  1. Rosie

    Ha! Love it. Especially the Ballmer Peak — I had never heard of that before, but it definitely makes sense. I’ve always said I become a professional darts player halfway through my second beer, but once I’ve finished it I’m done for the night! A fellow Sterlinger suggested listening to movie soundtracks while I work (she listens to them 24/7) — it totally works!

    Reply
    1. sarah

      Thanks Rosie!
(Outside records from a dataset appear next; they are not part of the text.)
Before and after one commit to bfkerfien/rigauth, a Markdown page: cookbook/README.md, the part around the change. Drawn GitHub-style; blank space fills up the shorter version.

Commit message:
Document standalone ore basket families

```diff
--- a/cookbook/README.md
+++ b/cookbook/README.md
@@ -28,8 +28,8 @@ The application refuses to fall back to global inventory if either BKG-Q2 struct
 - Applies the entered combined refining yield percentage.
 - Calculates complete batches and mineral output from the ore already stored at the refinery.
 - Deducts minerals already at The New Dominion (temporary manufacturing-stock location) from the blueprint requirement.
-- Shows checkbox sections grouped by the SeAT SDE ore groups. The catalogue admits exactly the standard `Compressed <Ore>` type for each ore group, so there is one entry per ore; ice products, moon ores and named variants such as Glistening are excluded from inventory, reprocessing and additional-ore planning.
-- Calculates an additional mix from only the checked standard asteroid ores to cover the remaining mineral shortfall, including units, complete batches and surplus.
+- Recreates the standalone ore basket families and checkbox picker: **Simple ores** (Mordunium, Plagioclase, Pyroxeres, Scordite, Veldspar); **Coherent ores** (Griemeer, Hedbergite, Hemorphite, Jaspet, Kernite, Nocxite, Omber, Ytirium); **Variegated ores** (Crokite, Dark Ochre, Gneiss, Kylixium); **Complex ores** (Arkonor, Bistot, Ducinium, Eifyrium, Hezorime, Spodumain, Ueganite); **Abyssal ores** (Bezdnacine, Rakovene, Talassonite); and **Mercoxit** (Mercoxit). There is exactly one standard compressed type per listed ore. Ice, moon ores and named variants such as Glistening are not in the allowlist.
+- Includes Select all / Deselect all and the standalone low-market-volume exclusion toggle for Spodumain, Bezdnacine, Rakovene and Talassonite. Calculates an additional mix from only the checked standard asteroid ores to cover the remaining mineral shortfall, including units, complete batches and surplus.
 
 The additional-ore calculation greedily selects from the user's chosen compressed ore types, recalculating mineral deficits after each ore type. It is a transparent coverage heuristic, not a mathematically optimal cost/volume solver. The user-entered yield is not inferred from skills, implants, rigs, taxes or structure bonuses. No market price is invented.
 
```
Somehow the drinks don’t help my dart playing at all… But soundtracks are a neat idea– that would definitely add some drama to the more mundane tasks of the day!

      Reply
  2. Alexandra Dickerman

    Maybe we have a lot of resistance, so sometimes our new ideas have to sneak in and take us by surprise, like having a brainstorm while we’re taking a shower.

    Your supplies sound arcane and mysterious to me, but I’m definitely attached to my own set of essentials — including a hot cup of sweet black tea.

    Thanks for the insights Sarah!

    Reply
    1. sarah

      Oooo! I forgot about the tea– you’ve gotten me hooked on that too! Thank you!

      Reply
    2. Yoli

      I like the idea of ideas having to sneak in and take us by surprise!

      Reply
  3. Naomi Rayman

    What a beautiful website and I love its fun and festive look. I’m in!

    Reply
    1. sarah

      Thanks Naomi! So happy to have you!

      Reply
  4. Yoli

    Love it! I don’t have any essential coding tools to share, but I do like to listen to NPR.org programs while I work. One program I love, especially if I am having a hard time digging into a project, is http://www.npr.org/series/tiny-desk-concerts/.

    Reply
    1. sarah

      Thanks Yoli! Great recommendation– I’ll check it out!

      Reply